Introduction and Review
As you may recall from the first and second articles in this series, each manufacturer of orthopaedic medical devices is required to establish and maintain a quality system that is appropriate for the specific device(s) designed or manufactured and that meets the requirements of 21 Code of Federal Regulations (CFR), Part 820. The details of design control systems will vary depending on the complexity of the orthopaedic device or process being designed.
Because design transfer must apply to a wide variety of devices and manufacturing systems, the regulation does not prescribe the practices that must be used. Instead, it establishes a framework for transfer and any changes to the design that manufacturer must use when developing and then implementing this relationship between, for example, design engineers and manufacturing engineers.
This framework provides orthopaedic manufacturing companies with the flexibility needed to develop design controls that both comply with the regulation and are most appropriate for their own design and development processes. Even very small manufacturers and those that design less-complex devices or processes are expected to define, document and implement design transfer procedures and other quality system procedures, as called for in the regulation. All changes must be accounted for during the design process.
Basically, most of the details of the change control system are left to the manufacturer to develop, document and implement. As the design activity progresses toward its final stages, it is expected that the degree of change control will increase. The Quality System Regulation (QSR) also requires that the DHF shall contain or reference the documentation necessary to demonstrate that the design was developed in accordance with the approved design plan and the requirements of this part.
As noted, this requirement cannot be met unless the manufacturer develops and maintains plans that meet the design control requirements. The plans and subsequent updates should be part of this DHF in continuum.
Definitions of Regulatory/Quality Requirements from the CFR
§ 820.30(h) Design transfer. Each manufacturer shall establish and maintain procedures to ensure that the device design is correctly translated into production specifications.
§ 820.30(i) Design changes.

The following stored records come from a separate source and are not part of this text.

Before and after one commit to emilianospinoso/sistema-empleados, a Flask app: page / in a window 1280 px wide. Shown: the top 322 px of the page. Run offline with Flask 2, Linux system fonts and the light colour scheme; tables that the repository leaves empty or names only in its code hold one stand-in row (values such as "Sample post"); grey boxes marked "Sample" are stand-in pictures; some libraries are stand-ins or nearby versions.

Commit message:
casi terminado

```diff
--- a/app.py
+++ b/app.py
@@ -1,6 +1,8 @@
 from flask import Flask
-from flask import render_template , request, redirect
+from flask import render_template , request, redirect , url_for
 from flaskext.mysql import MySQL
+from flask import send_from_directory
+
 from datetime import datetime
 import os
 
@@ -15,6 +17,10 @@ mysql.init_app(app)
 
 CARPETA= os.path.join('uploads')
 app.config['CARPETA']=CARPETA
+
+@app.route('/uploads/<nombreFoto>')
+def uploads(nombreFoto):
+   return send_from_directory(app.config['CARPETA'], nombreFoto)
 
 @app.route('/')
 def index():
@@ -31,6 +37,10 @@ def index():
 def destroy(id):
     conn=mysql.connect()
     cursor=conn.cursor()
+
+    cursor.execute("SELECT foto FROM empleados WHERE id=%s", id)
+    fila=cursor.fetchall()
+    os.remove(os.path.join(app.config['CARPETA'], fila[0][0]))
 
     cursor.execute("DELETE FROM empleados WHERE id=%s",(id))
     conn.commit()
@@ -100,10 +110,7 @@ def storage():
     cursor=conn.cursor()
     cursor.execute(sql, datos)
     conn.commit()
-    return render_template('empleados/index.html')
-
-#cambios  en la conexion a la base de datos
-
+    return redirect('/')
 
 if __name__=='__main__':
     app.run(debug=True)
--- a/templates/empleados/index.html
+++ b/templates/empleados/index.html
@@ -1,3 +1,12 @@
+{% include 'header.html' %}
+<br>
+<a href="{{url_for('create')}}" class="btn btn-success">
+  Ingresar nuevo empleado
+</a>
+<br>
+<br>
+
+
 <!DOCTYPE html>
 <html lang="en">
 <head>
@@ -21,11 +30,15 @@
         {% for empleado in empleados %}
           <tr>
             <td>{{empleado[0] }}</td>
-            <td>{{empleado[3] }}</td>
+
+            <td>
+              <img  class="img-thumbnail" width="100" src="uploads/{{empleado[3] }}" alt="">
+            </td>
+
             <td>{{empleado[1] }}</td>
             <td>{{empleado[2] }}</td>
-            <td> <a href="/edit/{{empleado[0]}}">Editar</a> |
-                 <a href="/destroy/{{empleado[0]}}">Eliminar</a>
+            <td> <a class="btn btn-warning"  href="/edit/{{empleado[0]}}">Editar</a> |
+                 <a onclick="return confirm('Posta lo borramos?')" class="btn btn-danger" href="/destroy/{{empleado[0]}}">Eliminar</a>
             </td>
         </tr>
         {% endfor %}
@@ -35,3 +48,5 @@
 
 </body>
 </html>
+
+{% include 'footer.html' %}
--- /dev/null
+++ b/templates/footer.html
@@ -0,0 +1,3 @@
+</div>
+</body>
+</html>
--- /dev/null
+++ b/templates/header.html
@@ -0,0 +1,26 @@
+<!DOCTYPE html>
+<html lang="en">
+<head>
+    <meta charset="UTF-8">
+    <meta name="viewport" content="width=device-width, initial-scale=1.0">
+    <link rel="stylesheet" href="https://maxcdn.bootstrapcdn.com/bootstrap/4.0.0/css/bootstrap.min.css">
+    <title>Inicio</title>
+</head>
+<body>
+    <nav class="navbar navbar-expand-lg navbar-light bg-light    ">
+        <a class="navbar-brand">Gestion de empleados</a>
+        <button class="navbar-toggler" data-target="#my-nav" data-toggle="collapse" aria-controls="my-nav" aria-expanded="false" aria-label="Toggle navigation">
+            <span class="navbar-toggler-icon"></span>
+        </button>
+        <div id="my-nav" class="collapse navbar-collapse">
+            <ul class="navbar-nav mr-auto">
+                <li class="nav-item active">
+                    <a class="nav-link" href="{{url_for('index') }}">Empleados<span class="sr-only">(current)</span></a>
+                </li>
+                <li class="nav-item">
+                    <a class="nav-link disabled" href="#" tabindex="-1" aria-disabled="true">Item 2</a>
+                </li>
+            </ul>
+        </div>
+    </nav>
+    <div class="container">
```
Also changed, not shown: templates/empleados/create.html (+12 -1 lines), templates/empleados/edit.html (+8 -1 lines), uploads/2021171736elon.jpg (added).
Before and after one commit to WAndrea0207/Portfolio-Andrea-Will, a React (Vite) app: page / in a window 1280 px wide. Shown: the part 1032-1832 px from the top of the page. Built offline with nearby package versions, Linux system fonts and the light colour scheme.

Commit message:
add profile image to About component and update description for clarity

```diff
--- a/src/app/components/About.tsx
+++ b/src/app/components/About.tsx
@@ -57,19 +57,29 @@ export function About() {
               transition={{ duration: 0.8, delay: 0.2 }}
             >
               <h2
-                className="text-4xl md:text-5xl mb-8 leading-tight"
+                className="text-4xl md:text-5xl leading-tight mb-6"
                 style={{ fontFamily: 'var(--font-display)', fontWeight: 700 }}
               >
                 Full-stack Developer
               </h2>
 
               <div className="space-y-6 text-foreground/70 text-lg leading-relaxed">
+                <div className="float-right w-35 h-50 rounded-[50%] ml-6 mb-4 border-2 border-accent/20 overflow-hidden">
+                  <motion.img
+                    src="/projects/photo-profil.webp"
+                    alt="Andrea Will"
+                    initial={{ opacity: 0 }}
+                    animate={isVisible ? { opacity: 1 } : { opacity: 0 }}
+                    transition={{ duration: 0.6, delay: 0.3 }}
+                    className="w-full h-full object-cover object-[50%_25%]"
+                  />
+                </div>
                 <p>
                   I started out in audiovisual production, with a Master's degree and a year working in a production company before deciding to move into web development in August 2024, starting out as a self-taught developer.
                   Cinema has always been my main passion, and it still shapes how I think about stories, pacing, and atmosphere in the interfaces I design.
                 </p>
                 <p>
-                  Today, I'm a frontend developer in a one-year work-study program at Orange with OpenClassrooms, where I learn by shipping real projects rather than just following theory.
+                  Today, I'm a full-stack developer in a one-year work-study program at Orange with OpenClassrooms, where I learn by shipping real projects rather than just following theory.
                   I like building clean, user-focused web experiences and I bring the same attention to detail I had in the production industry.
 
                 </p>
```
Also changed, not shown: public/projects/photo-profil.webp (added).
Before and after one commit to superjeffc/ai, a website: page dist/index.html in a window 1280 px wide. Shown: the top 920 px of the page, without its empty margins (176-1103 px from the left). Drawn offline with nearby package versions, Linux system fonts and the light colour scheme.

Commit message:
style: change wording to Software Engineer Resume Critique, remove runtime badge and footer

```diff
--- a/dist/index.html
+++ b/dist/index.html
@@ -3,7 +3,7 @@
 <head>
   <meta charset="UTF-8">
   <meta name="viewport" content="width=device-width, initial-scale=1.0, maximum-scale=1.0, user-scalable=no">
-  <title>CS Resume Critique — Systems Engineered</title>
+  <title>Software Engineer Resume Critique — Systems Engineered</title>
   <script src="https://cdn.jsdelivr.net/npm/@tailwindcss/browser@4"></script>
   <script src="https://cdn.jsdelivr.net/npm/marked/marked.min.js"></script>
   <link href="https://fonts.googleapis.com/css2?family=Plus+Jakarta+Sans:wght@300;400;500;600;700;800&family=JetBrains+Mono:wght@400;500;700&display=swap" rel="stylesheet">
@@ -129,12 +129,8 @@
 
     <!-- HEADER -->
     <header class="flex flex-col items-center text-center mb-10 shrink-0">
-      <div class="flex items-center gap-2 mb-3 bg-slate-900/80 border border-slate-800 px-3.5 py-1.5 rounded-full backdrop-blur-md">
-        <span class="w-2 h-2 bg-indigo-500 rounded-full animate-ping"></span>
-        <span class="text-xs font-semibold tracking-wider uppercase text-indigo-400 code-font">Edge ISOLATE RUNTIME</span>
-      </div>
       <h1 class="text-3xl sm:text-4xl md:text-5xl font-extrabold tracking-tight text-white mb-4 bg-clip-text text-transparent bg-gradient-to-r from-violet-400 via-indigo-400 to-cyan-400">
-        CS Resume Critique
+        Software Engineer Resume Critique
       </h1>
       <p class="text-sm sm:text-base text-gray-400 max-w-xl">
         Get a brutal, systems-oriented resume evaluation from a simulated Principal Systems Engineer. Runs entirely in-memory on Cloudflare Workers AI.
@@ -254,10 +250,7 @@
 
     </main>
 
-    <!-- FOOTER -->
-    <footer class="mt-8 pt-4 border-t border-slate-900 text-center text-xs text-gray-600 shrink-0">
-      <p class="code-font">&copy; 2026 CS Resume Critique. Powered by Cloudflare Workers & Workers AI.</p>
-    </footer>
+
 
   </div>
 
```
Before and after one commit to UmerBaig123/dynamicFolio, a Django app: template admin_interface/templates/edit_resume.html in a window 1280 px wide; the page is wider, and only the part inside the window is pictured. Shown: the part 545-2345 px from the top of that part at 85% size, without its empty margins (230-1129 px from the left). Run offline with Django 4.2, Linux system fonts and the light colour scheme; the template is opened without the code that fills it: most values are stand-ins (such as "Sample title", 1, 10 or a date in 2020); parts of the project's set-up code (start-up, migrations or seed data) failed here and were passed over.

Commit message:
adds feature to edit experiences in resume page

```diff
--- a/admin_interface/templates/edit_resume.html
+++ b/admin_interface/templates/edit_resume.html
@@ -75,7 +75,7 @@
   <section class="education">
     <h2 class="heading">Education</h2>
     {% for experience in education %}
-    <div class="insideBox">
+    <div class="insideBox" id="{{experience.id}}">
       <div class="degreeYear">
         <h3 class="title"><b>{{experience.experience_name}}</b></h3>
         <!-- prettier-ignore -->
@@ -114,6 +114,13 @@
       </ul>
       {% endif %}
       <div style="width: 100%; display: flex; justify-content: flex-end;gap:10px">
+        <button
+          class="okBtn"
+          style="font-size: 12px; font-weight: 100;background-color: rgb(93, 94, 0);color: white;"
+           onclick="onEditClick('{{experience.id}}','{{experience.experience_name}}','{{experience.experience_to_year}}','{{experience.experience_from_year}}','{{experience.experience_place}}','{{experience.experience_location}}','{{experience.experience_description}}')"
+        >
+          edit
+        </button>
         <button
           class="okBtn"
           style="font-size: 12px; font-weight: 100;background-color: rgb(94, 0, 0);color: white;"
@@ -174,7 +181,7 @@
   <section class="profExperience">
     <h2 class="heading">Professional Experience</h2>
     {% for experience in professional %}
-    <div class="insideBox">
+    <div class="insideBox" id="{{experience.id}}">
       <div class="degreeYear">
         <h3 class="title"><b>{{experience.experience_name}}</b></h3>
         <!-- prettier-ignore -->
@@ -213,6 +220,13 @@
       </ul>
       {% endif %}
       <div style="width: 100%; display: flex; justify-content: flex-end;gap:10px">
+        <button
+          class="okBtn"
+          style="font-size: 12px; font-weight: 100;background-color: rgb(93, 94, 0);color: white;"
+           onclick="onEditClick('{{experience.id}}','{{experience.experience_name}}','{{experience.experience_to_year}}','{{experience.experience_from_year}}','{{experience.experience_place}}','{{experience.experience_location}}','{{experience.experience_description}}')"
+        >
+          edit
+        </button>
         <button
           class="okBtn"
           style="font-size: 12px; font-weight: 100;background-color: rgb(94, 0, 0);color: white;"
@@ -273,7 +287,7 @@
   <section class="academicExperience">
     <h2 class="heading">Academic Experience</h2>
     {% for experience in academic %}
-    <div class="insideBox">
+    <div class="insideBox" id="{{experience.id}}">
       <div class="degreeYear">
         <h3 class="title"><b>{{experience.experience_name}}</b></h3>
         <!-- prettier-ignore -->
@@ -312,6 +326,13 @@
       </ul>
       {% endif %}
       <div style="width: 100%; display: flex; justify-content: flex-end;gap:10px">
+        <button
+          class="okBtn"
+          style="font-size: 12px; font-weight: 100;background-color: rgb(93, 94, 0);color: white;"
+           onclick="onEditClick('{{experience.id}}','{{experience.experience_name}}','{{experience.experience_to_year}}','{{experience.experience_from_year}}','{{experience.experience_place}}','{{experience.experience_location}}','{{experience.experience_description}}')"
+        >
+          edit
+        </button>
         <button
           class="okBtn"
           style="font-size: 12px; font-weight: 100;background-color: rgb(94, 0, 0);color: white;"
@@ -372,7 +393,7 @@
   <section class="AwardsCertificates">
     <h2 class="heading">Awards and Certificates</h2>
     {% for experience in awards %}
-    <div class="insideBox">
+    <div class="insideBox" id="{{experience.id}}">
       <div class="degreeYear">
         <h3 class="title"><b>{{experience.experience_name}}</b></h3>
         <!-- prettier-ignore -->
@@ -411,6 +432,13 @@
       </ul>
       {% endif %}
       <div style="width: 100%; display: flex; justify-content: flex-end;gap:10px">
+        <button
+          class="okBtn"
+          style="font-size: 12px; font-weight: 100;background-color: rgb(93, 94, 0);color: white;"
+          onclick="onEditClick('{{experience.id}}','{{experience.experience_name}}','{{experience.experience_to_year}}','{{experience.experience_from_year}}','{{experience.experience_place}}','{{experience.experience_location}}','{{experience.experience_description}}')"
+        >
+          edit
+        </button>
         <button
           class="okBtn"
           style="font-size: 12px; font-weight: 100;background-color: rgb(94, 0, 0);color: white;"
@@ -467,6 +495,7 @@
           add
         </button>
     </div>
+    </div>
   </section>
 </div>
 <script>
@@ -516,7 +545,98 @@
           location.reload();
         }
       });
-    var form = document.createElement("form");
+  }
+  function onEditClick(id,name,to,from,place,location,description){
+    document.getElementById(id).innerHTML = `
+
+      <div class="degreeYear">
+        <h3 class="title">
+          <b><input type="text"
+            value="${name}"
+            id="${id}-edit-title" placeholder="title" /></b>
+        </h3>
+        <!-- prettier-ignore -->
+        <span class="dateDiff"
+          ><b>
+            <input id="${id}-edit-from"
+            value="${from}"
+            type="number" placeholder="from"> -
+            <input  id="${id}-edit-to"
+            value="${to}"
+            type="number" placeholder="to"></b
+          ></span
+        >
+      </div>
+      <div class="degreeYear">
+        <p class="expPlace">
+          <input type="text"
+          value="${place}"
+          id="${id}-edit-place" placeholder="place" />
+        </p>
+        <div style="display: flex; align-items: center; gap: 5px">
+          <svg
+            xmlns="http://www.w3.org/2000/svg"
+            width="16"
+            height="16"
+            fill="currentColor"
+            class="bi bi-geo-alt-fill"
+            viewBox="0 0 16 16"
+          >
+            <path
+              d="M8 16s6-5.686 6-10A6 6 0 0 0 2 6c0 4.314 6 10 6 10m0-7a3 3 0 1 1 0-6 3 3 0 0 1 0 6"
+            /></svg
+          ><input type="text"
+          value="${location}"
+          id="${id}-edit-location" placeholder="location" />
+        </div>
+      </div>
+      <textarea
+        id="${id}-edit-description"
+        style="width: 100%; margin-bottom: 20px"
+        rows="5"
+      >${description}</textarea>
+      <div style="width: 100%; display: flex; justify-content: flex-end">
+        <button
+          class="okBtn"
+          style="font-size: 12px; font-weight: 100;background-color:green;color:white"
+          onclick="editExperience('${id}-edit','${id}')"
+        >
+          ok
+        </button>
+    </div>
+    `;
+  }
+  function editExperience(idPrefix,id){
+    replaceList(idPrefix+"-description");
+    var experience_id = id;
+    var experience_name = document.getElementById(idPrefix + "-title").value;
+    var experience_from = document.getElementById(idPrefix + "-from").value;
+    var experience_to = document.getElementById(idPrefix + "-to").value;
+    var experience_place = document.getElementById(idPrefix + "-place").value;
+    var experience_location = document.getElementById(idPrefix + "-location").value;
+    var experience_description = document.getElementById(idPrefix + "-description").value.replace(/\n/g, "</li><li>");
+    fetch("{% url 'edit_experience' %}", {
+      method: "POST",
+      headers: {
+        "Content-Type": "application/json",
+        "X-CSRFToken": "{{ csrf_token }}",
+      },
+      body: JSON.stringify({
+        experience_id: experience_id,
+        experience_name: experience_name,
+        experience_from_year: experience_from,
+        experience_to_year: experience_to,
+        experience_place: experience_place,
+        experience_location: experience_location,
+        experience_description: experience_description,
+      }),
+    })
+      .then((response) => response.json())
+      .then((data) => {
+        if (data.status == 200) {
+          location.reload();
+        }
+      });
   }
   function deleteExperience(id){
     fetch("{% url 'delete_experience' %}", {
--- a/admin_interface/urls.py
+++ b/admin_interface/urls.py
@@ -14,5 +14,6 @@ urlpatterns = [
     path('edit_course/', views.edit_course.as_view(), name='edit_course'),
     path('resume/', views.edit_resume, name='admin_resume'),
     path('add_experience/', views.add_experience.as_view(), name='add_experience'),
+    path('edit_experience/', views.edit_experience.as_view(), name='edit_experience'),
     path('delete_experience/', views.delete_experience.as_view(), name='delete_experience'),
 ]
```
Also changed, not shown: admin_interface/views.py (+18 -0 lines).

Each manufacturer shall establish and maintain procedures for the identification, documentation, validation or where appropriate verification, review, and approval of design changes before their implementation.
§ 820.30(j) Design history file. Each manufacturer shall establish and maintain a DHF for each type of device. The DHF shall contain or reference the records necessary to demonstrate that the design was developed in accordance with the approved design plan and the requirements of this part.
The design controls require that each manufacturer shall establish and maintain procedures to ensure that the device design is correctly translated into production specifications. The transfer process must be a part of the design plan. It is not uncommon for the design to be transferred in phases.
For successful design transfer to occur, manufacturers have found that communication between manufacturing and design personnel must be initiated during early development phases and continued throughout the product’s life-cycle. Historically I have not seen this work very well, because development groups have often simply released specifications to manufacturing and have failed to ensure that the production specifications are well understood or effectively implemented.
Production specifications typically comprise written documents such as assembly drawings, inspection and test specifications and manufacturing instructions. These production specifications must ensure that manufactured devices are repeatedly and reliably produced within product and process capabilities. If a manufactured device deviates outside of those capabilities, performance may be compromised. Thus, the process of summarizing knowledge about the device into production specifications is important for establishing the device’s quality throughout the life cycle of design controls, as well post-commercialization. This transfer of knowledge in the form of documentation (such as assembly drawings, component procurement specifications, workmanship standards, manufacturing instructions and inspection and test specifications) from product development to the manufacturing process should be a well-orchestrated process resulting in the issuance of the Device Master Record (DMR) as part of the design output. (The DHF is the basis for the DMR.) This information becomes the basis for any other additional documentation, e.g.
- training materials
- digital data files
- manufacturing jigs and aids